▶ **Work to complete**: The answer must be an exact copy of the records, with every picture left out.

▶ **Listed entries**:
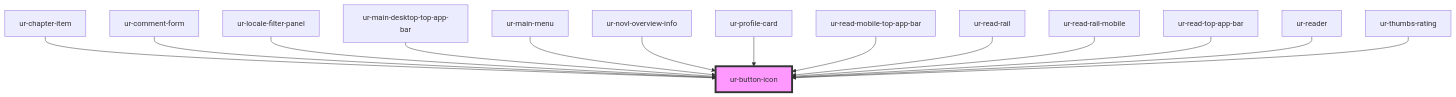
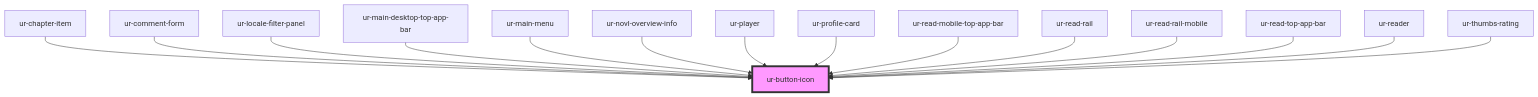
One commit to hellish/urnovl-web-components changed the diagram in src/components/ur-button-icon/readme.md. Above: the diagram before and after it, drawn with Mermaid. The commit also changed other lines of this file and 27 other files, not shown here.

````diff
--- a/src/components/ur-button-icon/readme.md
+++ b/src/components/ur-button-icon/readme.md
@@ -45,17 +46,18 @@
 ```mermaid
 graph TD;
   ur-chapter-item --> ur-button-icon
   ur-comment-form --> ur-button-icon
   ur-locale-filter-panel --> ur-button-icon
   ur-main-desktop-top-app-bar --> ur-button-icon
   ur-main-menu --> ur-button-icon
   ur-novl-overview-info --> ur-button-icon
+  ur-player --> ur-button-icon
   ur-profile-card --> ur-button-icon
   ur-read-mobile-top-app-bar --> ur-button-icon
   ur-read-rail --> ur-button-icon
   ur-read-rail-mobile --> ur-button-icon
   ur-read-top-app-bar --> ur-button-icon
   ur-reader --> ur-button-icon
   ur-thumbs-rating --> ur-button-icon
   style ur-button-icon fill:#f9f,stroke:#333,stroke-width:4px
 ```
````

▶ **Solution to the exercise**:
One commit to hellish/urnovl-web-components changed the diagram in src/components/ur-button-icon/readme.md. Above: the diagram before and after it, drawn with Mermaid. The commit also changed other lines of this file and 27 other files, not shown here.

````diff
--- a/src/components/ur-button-icon/readme.md
+++ b/src/components/ur-button-icon/readme.md
@@ -45,17 +46,18 @@
 ```mermaid
 graph TD;
   ur-chapter-item --> ur-button-icon
   ur-comment-form --> ur-button-icon
   ur-locale-filter-panel --> ur-button-icon
   ur-main-desktop-top-app-bar --> ur-button-icon
   ur-main-menu --> ur-button-icon
   ur-novl-overview-info --> ur-button-icon
+  ur-player --> ur-button-icon
   ur-profile-card --> ur-button-icon
   ur-read-mobile-top-app-bar --> ur-button-icon
   ur-read-rail --> ur-button-icon
   ur-read-rail-mobile --> ur-button-icon
   ur-read-top-app-bar --> ur-button-icon
   ur-reader --> ur-button-icon
   ur-thumbs-rating --> ur-button-icon
   style ur-button-icon fill:#f9f,stroke:#333,stroke-width:4px
 ```
````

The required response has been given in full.